- **WHAT YOU NEED TO DO**
Set down each line of the data exactly, but not the pictures.

- **Saved entries**
*** Begin section ***

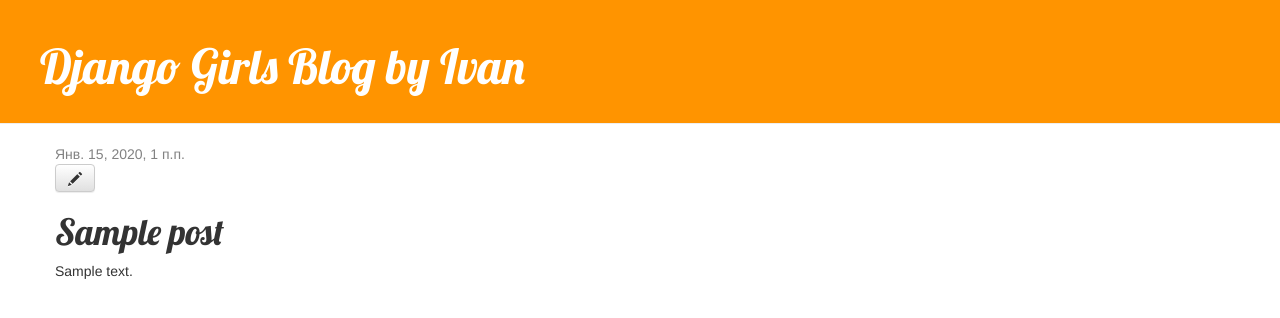
After one commit to Griive/djangogirls, a Django app: page /post/1/ in a window 1280 px wide. The commit adds this page. Shown: the top 318 px of the page. Run offline with Django 3.2, Linux system fonts and the light colour scheme; tables that the repository leaves empty hold one stand-in row (values such as "Sample post"); some libraries are stand-ins or nearby versions.

Commit message:
application logic added, action descriptions changed

```diff
--- a/blog/models.py
+++ b/blog/models.py
@@ -1,3 +1,4 @@
+"""from or import, open access to code from other files"""
 from django.conf import settings
 from django.db import models
 from django.utils import timezone
@@ -5,8 +6,8 @@
 
 class Post(models.Model):
     """
-    TODO: wright docstring about that model
-    read here https://peps.python.org/pep-0257/#multi-line-docstrings
+     https://peps.python.org/pep-0257/#multi-line-docstrings
+    Class "Post" includes list the classes, exceptions and functions
     """
     author = models.ForeignKey(settings.AUTH_USER_MODEL, on_delete=models.CASCADE)
     title = models.CharField(max_length=200)
--- a/blog/templates/blog/base.html
+++ b/blog/templates/blog/base.html
@@ -9,7 +9,9 @@
     </head>
     <body>
         <div class="page-header">
-            <a href="{% url 'post_new' %}" class="top-menu"><span class="glyphicon glyphicon-plus"></span></a>
+            {% if user.is_authenticated %}
+                <a href="{% url 'post_new' %}" class="top-menu"><span class="glyphicon glyphicon-plus"></span></a>
+            {% endif %}
             <h1><a href="/">Django Girls Blog by Ivan</a></h1>
         </div>
         <div class="content container">
--- /dev/null
+++ b/blog/templates/blog/post_detail.html
@@ -0,0 +1,14 @@
+{% extends 'blog/base.html' %}
+
+{% block content %}
+    <div class="post">
+        {% if post.published_date %}
+            <div class="date">
+                {{ post.published_date }}
+            </div>
+        {% endif %}
+        <a class="btn btn-default" href="{% url 'post_edit' pk=post.pk %}"><span class="glyphicon glyphicon-pencil"></span></a>
+        <h1>{{ post.title }}</h1>
+        <p>{{ post.text|linebreaksbr }}</p>
+    </div>
+{% endblock %}
--- a/blog/templates/blog/post_list.html
+++ b/blog/templates/blog/post_list.html
@@ -1,4 +1,4 @@
-и {% extends 'blog/base.html' %}
+{% extends 'blog/base.html' %}
 
 {% block content %}
     {% for post in posts %}
--- a/blog/urls.py
+++ b/blog/urls.py
@@ -1,3 +1,6 @@
+"""importing the 'path" and 'views' functions from the "blog/views.py" application
+urlpatterns  - URL template
+"""
 from django.urls import path
 from . import views
 
@@ -5,4 +8,5 @@
     path('', views.post_list, name='post_list'),
     path('post/<int:pk>/', views.post_detail, name='post_detail'),
     path('post/new/', views.post_new, name='post_new'),
+    path('post/<int:pk>/edit/', views.post_edit, name='post_edit'),
 ]
--- a/blog/views.py
+++ b/blog/views.py
@@ -1,3 +1,8 @@
+""""logic" of the application
+requesting information from the "blog"
+function (def) named post_list, takes "request" as an argument and returns (return) the result
+of the "render" function, which will already build our page template "blog/post_list.html"
+"""
 from django.shortcuts import render, get_object_or_404
 from django.utils import timezone
 from .models import Post
@@ -19,11 +24,6 @@
 
 
 def post_new(request):
-    form = PostForm()
-    return render(request, 'blog/post_edit.html', {'form': form})
-
-
-def post_new(request):
     if request.method == "POST":
         form = PostForm(request.POST)
         if form.is_valid():
@@ -35,3 +35,18 @@
     else:
         form = PostForm()
     return render(request, 'blog/post_edit.html', {'form': form})
+
+
+def post_edit(request, pk):
+    post = get_object_or_404(Post, pk=pk)
+    if request.method == "POST":
+        form = PostForm(request.POST, instance=post)
+        if form.is_valid():
+            post = form.save(commit=False)
+            post.author = request.user
+            post.published_date = timezone.now()
+            post.save()
+            return redirect('post_detail', pk=post.pk)
+    else:
+        form = PostForm(instance=post)
+    return render(request, 'blog/post_edit.html', {'form': form})
--- a/manage.py
+++ b/manage.py
@@ -1,5 +1,6 @@
 #!/usr/bin/env python
 """Django's command-line utility for administrative tasks."""
+"""a script that helps with site management."""
 import os
 import sys
 
--- a/mysite/urls.py
+++ b/mysite/urls.py
@@ -12,6 +12,8 @@
 Including another URLconf
     1. Import the include() function: from django.urls import include, path
     2. Add a URL to urlpatterns:  path('blog/', include('blog.urls'))
+Django will redirect all requests for 'http://127.0.0.1:8000/' to 'blog.urls' and look there for further instructions;
+Any URL that starts with admin/ will be matched by Django to a 'view'.
 """
 from django.contrib import admin
 from django.urls import path, include
```
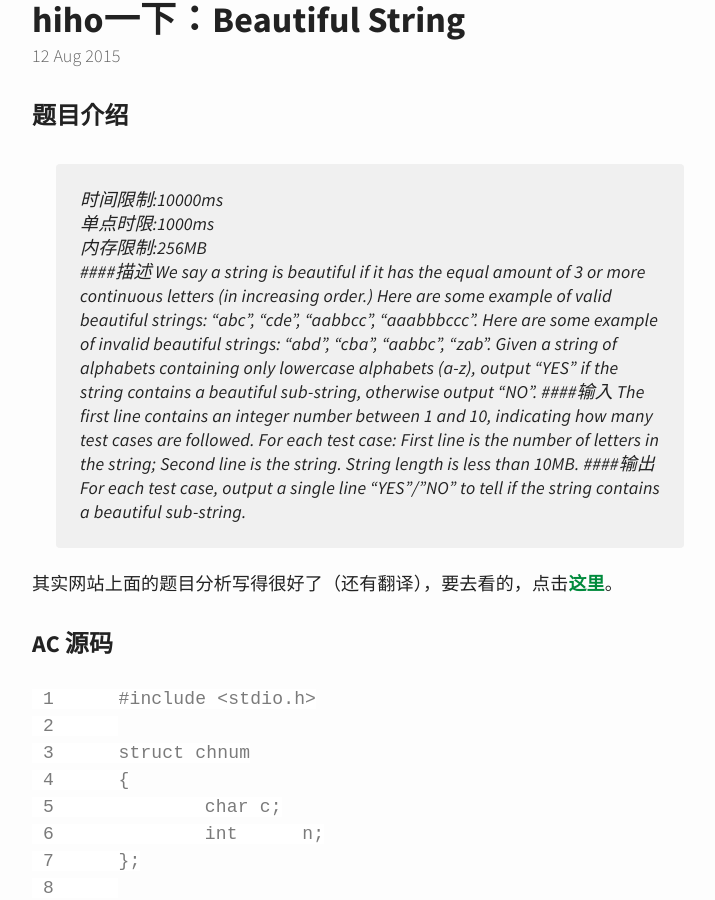
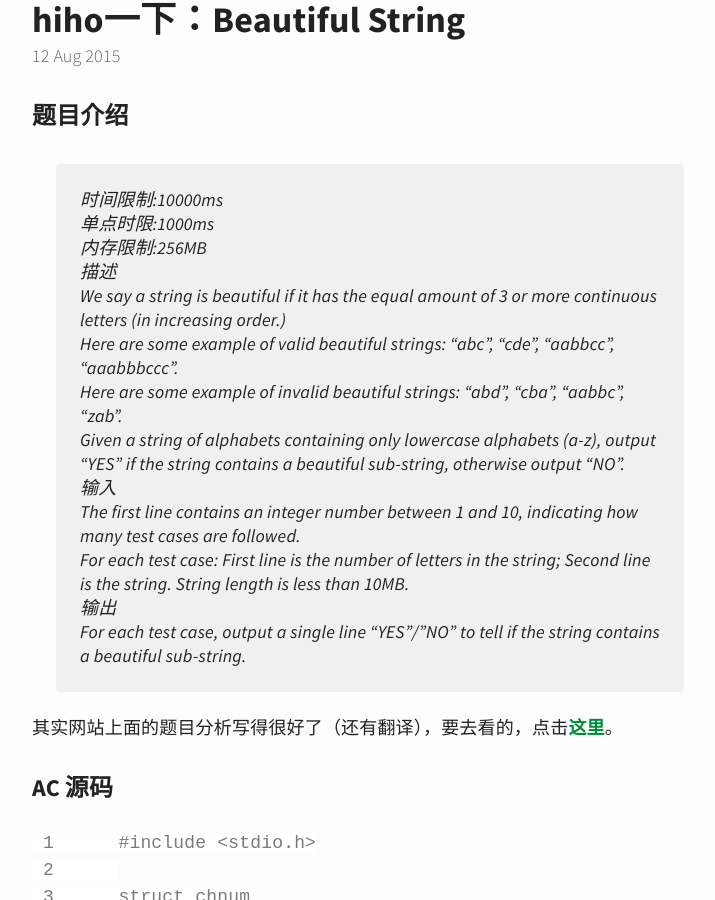
Before and after one commit to bitchild/bitchild.github.io, a Jekyll site: the page built from _posts/2015-8-12-hiho一下-Beautiful-String.md, in a window 1280 px wide and 900 px high, scrolled down 274 px. Shown: the whole window, without its empty margins (270-985 px from the left). Built offline with Jekyll 4.4.1, drawn with Linux system fonts in a browser that asks for light colours.

```diff
--- a/_posts/2015-8-12-hiho一下-Beautiful-String.md
+++ b/_posts/2015-8-12-hiho一下-Beautiful-String.md
@@ -7,17 +7,17 @@ title: hiho一下：Beautiful String
 >时间限制:10000ms<br>
 >单点时限:1000ms<br>
 >内存限制:256MB<br>
-> ####描述
->We say a string is beautiful if it has the equal amount of 3 or more continuous letters (in increasing order.)
->Here are some example of valid beautiful strings: "abc", "cde", "aabbcc", "aaabbbccc".
->Here are some example of invalid beautiful strings: "abd", "cba", "aabbc", "zab".
+>描述<br>
+>We say a string is beautiful if it has the equal amount of 3 or more continuous letters (in increasing order.)<br>
+>Here are some example of valid beautiful strings: "abc", "cde", "aabbcc", "aaabbbccc".<br>
+>Here are some example of invalid beautiful strings: "abd", "cba", "aabbc", "zab".<br>
 >Given a string of alphabets containing only lowercase alphabets (a-z), output "YES" if the string contains a
-beautiful sub-string, otherwise output "NO".
-> ####输入
->The first line contains an integer number between 1 and 10, indicating how many test cases are followed.
+beautiful sub-string, otherwise output "NO".<br>
+> 输入<br>
+>The first line contains an integer number between 1 and 10, indicating how many test cases are followed.<br>
 >For each test case: First line is the number of letters in the string; Second line is the string. String length
-is less than 10MB.
-> ####输出
+is less than 10MB.<br>
+> 输出<br>
 >For each test case, output a single line "YES"/"NO" to tell if the string contains a beautiful sub-string.
 
 其实网站上面的题目分析写得很好了（还有翻译），要去看的，点击[这里](http://hihocoder.com/discuss/question/2083)。
```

*** End section ***

- **RESULT BELOW**
After one commit to Griive/djangogirls, a Django app: page /post/1/ in a window 1280 px wide. The commit adds this page. Shown: the top 318 px of the page. Run offline with Django 3.2, Linux system fonts and the light colour scheme; tables that the repository leaves empty hold one stand-in row (values such as "Sample post"); some libraries are stand-ins or nearby versions.

Commit message:
application logic added, action descriptions changed

```diff
--- a/blog/models.py
+++ b/blog/models.py
@@ -1,3 +1,4 @@
+"""from or import, open access to code from other files"""
 from django.conf import settings
 from django.db import models
 from django.utils import timezone
@@ -5,8 +6,8 @@
 
 class Post(models.Model):
     """
-    TODO: wright docstring about that model
-    read here https://peps.python.org/pep-0257/#multi-line-docstrings
+     https://peps.python.org/pep-0257/#multi-line-docstrings
+    Class "Post" includes list the classes, exceptions and functions
     """
     author = models.ForeignKey(settings.AUTH_USER_MODEL, on_delete=models.CASCADE)
     title = models.CharField(max_length=200)
--- a/blog/templates/blog/base.html
+++ b/blog/templates/blog/base.html
@@ -9,7 +9,9 @@
     </head>
     <body>
         <div class="page-header">
-            <a href="{% url 'post_new' %}" class="top-menu"><span class="glyphicon glyphicon-plus"></span></a>
+            {% if user.is_authenticated %}
+                <a href="{% url 'post_new' %}" class="top-menu"><span class="glyphicon glyphicon-plus"></span></a>
+            {% endif %}
             <h1><a href="/">Django Girls Blog by Ivan</a></h1>
         </div>
         <div class="content container">
--- /dev/null
+++ b/blog/templates/blog/post_detail.html
@@ -0,0 +1,14 @@
+{% extends 'blog/base.html' %}
+
+{% block content %}
+    <div class="post">
+        {% if post.published_date %}
+            <div class="date">
+                {{ post.published_date }}
+            </div>
+        {% endif %}
+        <a class="btn btn-default" href="{% url 'post_edit' pk=post.pk %}"><span class="glyphicon glyphicon-pencil"></span></a>
+        <h1>{{ post.title }}</h1>
+        <p>{{ post.text|linebreaksbr }}</p>
+    </div>
+{% endblock %}
--- a/blog/templates/blog/post_list.html
+++ b/blog/templates/blog/post_list.html
@@ -1,4 +1,4 @@
-и {% extends 'blog/base.html' %}
+{% extends 'blog/base.html' %}
 
 {% block content %}
     {% for post in posts %}
--- a/blog/urls.py
+++ b/blog/urls.py
@@ -1,3 +1,6 @@
+"""importing the 'path" and 'views' functions from the "blog/views.py" application
+urlpatterns  - URL template
+"""
 from django.urls import path
 from . import views
 
@@ -5,4 +8,5 @@
     path('', views.post_list, name='post_list'),
     path('post/<int:pk>/', views.post_detail, name='post_detail'),
     path('post/new/', views.post_new, name='post_new'),
+    path('post/<int:pk>/edit/', views.post_edit, name='post_edit'),
 ]
--- a/blog/views.py
+++ b/blog/views.py
@@ -1,3 +1,8 @@
+""""logic" of the application
+requesting information from the "blog"
+function (def) named post_list, takes "request" as an argument and returns (return) the result
+of the "render" function, which will already build our page template "blog/post_list.html"
+"""
 from django.shortcuts import render, get_object_or_404
 from django.utils import timezone
 from .models import Post
@@ -19,11 +24,6 @@
 
 
 def post_new(request):
-    form = PostForm()
-    return render(request, 'blog/post_edit.html', {'form': form})
-
-
-def post_new(request):
     if request.method == "POST":
         form = PostForm(request.POST)
         if form.is_valid():
@@ -35,3 +35,18 @@
     else:
         form = PostForm()
     return render(request, 'blog/post_edit.html', {'form': form})
+
+
+def post_edit(request, pk):
+    post = get_object_or_404(Post, pk=pk)
+    if request.method == "POST":
+        form = PostForm(request.POST, instance=post)
+        if form.is_valid():
+            post = form.save(commit=False)
+            post.author = request.user
+            post.published_date = timezone.now()
+            post.save()
+            return redirect('post_detail', pk=post.pk)
+    else:
+        form = PostForm(instance=post)
+    return render(request, 'blog/post_edit.html', {'form': form})
--- a/manage.py
+++ b/manage.py
@@ -1,5 +1,6 @@
 #!/usr/bin/env python
 """Django's command-line utility for administrative tasks."""
+"""a script that helps with site management."""
 import os
 import sys
 
--- a/mysite/urls.py
+++ b/mysite/urls.py
@@ -12,6 +12,8 @@
 Including another URLconf
     1. Import the include() function: from django.urls import include, path
     2. Add a URL to urlpatterns:  path('blog/', include('blog.urls'))
+Django will redirect all requests for 'http://127.0.0.1:8000/' to 'blog.urls' and look there for further instructions;
+Any URL that starts with admin/ will be matched by Django to a 'view'.
 """
 from django.contrib import admin
 from django.urls import path, include
```
Before and after one commit to bitchild/bitchild.github.io, a Jekyll site: the page built from _posts/2015-8-12-hiho一下-Beautiful-String.md, in a window 1280 px wide and 900 px high, scrolled down 274 px. Shown: the whole window, without its empty margins (270-985 px from the left). Built offline with Jekyll 4.4.1, drawn with Linux system fonts in a browser that asks for light colours.

```diff
--- a/_posts/2015-8-12-hiho一下-Beautiful-String.md
+++ b/_posts/2015-8-12-hiho一下-Beautiful-String.md
@@ -7,17 +7,17 @@ title: hiho一下：Beautiful String
 >时间限制:10000ms<br>
 >单点时限:1000ms<br>
 >内存限制:256MB<br>
-> ####描述
->We say a string is beautiful if it has the equal amount of 3 or more continuous letters (in increasing order.)
->Here are some example of valid beautiful strings: "abc", "cde", "aabbcc", "aaabbbccc".
->Here are some example of invalid beautiful strings: "abd", "cba", "aabbc", "zab".
+>描述<br>
+>We say a string is beautiful if it has the equal amount of 3 or more continuous letters (in increasing order.)<br>
+>Here are some example of valid beautiful strings: "abc", "cde", "aabbcc", "aaabbbccc".<br>
+>Here are some example of invalid beautiful strings: "abd", "cba", "aabbc", "zab".<br>
 >Given a string of alphabets containing only lowercase alphabets (a-z), output "YES" if the string contains a
-beautiful sub-string, otherwise output "NO".
-> ####输入
->The first line contains an integer number between 1 and 10, indicating how many test cases are followed.
+beautiful sub-string, otherwise output "NO".<br>
+> 输入<br>
+>The first line contains an integer number between 1 and 10, indicating how many test cases are followed.<br>
 >For each test case: First line is the number of letters in the string; Second line is the string. String length
-is less than 10MB.
-> ####输出
+is less than 10MB.<br>
+> 输出<br>
 >For each test case, output a single line "YES"/"NO" to tell if the string contains a beautiful sub-string.
 
 其实网站上面的题目分析写得很好了（还有翻译），要去看的，点击[这里](http://hihocoder.com/discuss/question/2083)。
```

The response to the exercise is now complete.